The memorial is very moving. Here, as in Auschwitz and Krakow, a group of young Israelis gathered to remember what happened. They gathered to remember the past and sing about loss and rebirth. Walking the length of the memorial — a long concrete tunnel narrowing to a point where a symbolic smokestack of a crematorium sends the ashes of a people into the blue sky, I remain silent thinking about relatives who’s final train from Łodz left this platform.
One leaves this place drained. It’s unavoidable. Your humanity is challenged when confronted with the emotional space of the memorial, the cemeteries, the decay and sadness of the community. It all overwhelms. How does one have a rational conversation about anything related to history and identity in Łodz when the weight of its history has such consequence.
I came here looking for a positive future, yet I was fixated on staring at the physical spaces of the past. Spaces that were directly linked to the most painful history — both personal and national. How silly was I to think this was the path to reconciliation and closure. I want to know more about the life that is here — not just the pain that flows from so many shattered lives. I want to know if Poles and Jews have a future together.

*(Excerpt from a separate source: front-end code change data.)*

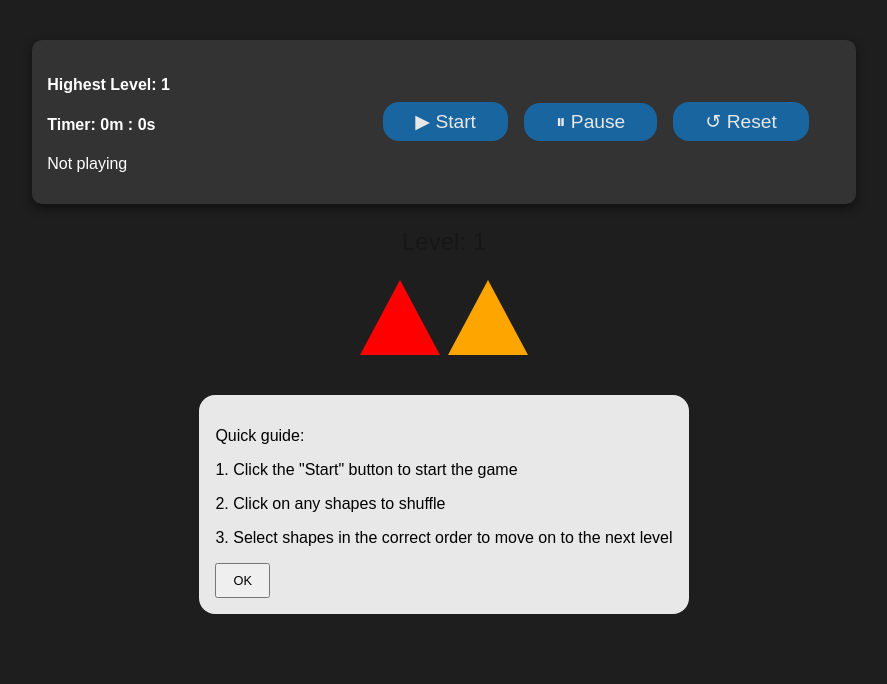
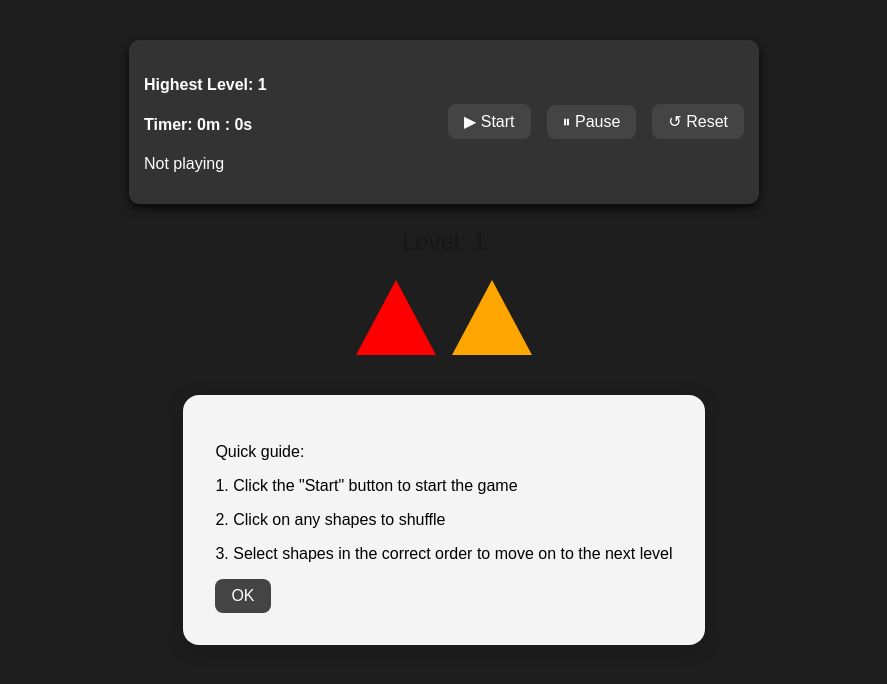
Before and after one commit to tinpham5614/mcolor-frontend-app, a Next.js app: page / in a window 1280 px wide. Shown: the top 684 px of the page, without its empty margins (196-1083 px from the left). Built offline with nearby package versions, Linux system fonts and the light colour scheme.

Commit message:
update css stying

```diff
--- a/src/app/styles/index.css
+++ b/src/app/styles/index.css
@@ -1,3 +1,4 @@
+/* Info Container */
 .info-container {
   display: flex;
   justify-content: space-between;
@@ -8,14 +9,25 @@
   background-color: #333333;
   border-radius: 10px;
   color: #ffffff;
-  box-shadow: 0 4px 10px rgba(0, 0, 0, 0.5);
-  width: 80%;
-  max-width: 900px;
+  box-shadow: 0 4px 10px rgba(0, 0, 0, 0.8);
+  min-width: 600px;
+  max-width: 600px;
 }
 
-/* Feedback Message */
+/* Feedback */
+.feedback {
+  text-align: center;
+  font-size: 1.5rem;
+  margin: 15px 0;
+}
+
+.feedback.shake {
+  animation: shake 0.7s cubic-bezier(0.42, 0, 0.58, 1);
+}
+
 @keyframes shake {
-  0% {
+  0%,
+  100% {
     transform: translateX(0);
   }
   25% {
@@ -27,104 +39,67 @@
   75% {
     transform: translateX(-5px);
   }
-  100% {
-    transform: translateX(0);
+}
+
+/* Shape Containers */
+.shapes-container,
+.shapes-container-random {
+  display: flex;
+  flex-wrap: wrap;
+  justify-content: center;
+  align-items: center;
+  gap: 1rem;
+  margin: 1rem auto;
+  width: 100%;
+  max-width: 60rem;
+}
+
+@media (max-width: 768px) {
+  .shapes-container,
+  .shapes-container-random {
+    width: 100%;
   }
 }
 
-.feedback {
-  text-align: center;
-  font-size: 1.5rem;
-  margin: 15px 0;
+/* Buttons */
+button {
+  padding: 0.5rem 1rem;
+  font-size: 1rem;
+  cursor: pointer;
+  border: none;
+  border-radius: 8px;
+  background-color: #444;
+  color: #fff;
+  transition: all 0.3s ease;
 }
 
-.feedback.shake {
-  animation: shake 0.5s ease-in-out;
+button:hover {
+  background-color: #555;
+  transform: translateY(-2px);
 }
 
-.shapes-container {
-  display: flex;
-  flex-wrap: wrap;
-  flex-direction: row;
-  justify-content: center;
-  align-items: center;
-  gap: 0.5rem;
-  margin: 1rem;
-  min-width: 60rem;
-  max-width: 60rem;
+button:active {
+  transform: translateY(0);
 }
 
-.shapes-container button {
-  padding: 0.5rem 2rem;
-  font-size: 1.2rem;
-  cursor: pointer;
+button:disabled {
+  background-color: #666;
+  cursor: not-allowed;
 }
 
-.shapes-container-random {
-  display: flex;
-  flex-wrap: wrap;
-  flex-direction: row;
-  justify-content: center;
-  align-items: center;
-  gap: 0.5rem;
-  margin: 1rem;
-  cursor: pointer;
-  min-width: 60rem;
-  max-width: 60rem;
-}
-
-.shapes-container-random button {
-  font-size: 0.8rem;
-  cursor: pointer;
+/* Dialog */
+.dialog {
+  padding: 2rem;
+  border-radius: 16px;
   border: none;
-  border-radius: 16px;
-}
-
-h1 {
-  font-size: 3rem;
-  text-align: center;
-}
-
-.timer {
-  display: flex;
-  font-size: 1.4rem;
-  justify-content: center;
-  align-items: center;
-}
-
-.timer-bar {
-  display: flex;
-  justify-content: center;
-  align-items: center;
+  background-color: #f4f4f4;
+  box-shadow: 0 4px 20px rgba(0, 0, 0, 0.2);
 }
 
 .button-container {
   display: flex;
   flex-direction: row;
+  gap: 1rem;
   justify-content: center;
   align-items: center;
-  gap: 1rem;
-  padding: 2rem;
 }
-
-.button-container button {
-  padding: 0.5rem 2rem;
-  font-size: 1.2rem;
-  cursor: pointer;
-  background-color: #1865a0;
-  border: none;
-  border-radius: 16px;
-  color: #e8e8e8;
-}
-
-.dialog {
-  border-radius: 16px;
-  border: none;
-  background-color: #e8e8e8;
-}
-
-button {
-  padding: 0.5rem 1rem;
-  font-size: 0.8rem;
-  cursor: pointer;
-}
```
Also changed, not shown: package.json (+6 -1 lines), 1 other file (tests, documents, lock files or other folders).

My answers did not come from these places. They came with interactions with people. They came from friends and co-workers of my grandmother who took the time and showed us around Łodz. They came in the friendly faces of my mother’s classmates. These men and women welcomed my brother and I to their home in Warsaw with open arms. They reminisced about the days they spent with my mom and so desperately wanted to see her and my father in Poland again. These are the people who drove my family in 1969 to the train station for our final journey to Canada.
Answers came from their grandchildren. It is intoxicating to speak with an eager teenager who went to Stratford, Ontario to pay homage to Justin Bieber and wants to know everything there is about Canada. It breathes life into the possibility of dialogue. It is about the future and our relationships going forward.
Hope was being restored piece by piece, person by person. Conversations my brother and I had with historians and researchers at POLIN, the Museum of the History of Polish Jews, about our family’s experience in 1969 were healing. Meeting with KPH, a national anti-Homophobia coalition in Poland focused on the future. Yes, our conversations were influenced by what had happened to all of us, because you cannot separate our experiences. They are forever intertwined by that shared history, yet these conversations were hopeful.
So this journey should never have been about connecting to places. That exercise was futile. This journey was never about Poland, or being a Jew or the Holocaust or even about our expulsion from here in 1969. It was about me. It was never about the place bringing closure. It was about me connecting to people who shared a vision for a common future based on respect, truth, memory and reconciliation for what happened to all of us. It will be a long journey with bumps along the way. We should even expect a derailment or two. But at least now I know the path. It’s a human one.
I’m now ready to board the last train from Łodz.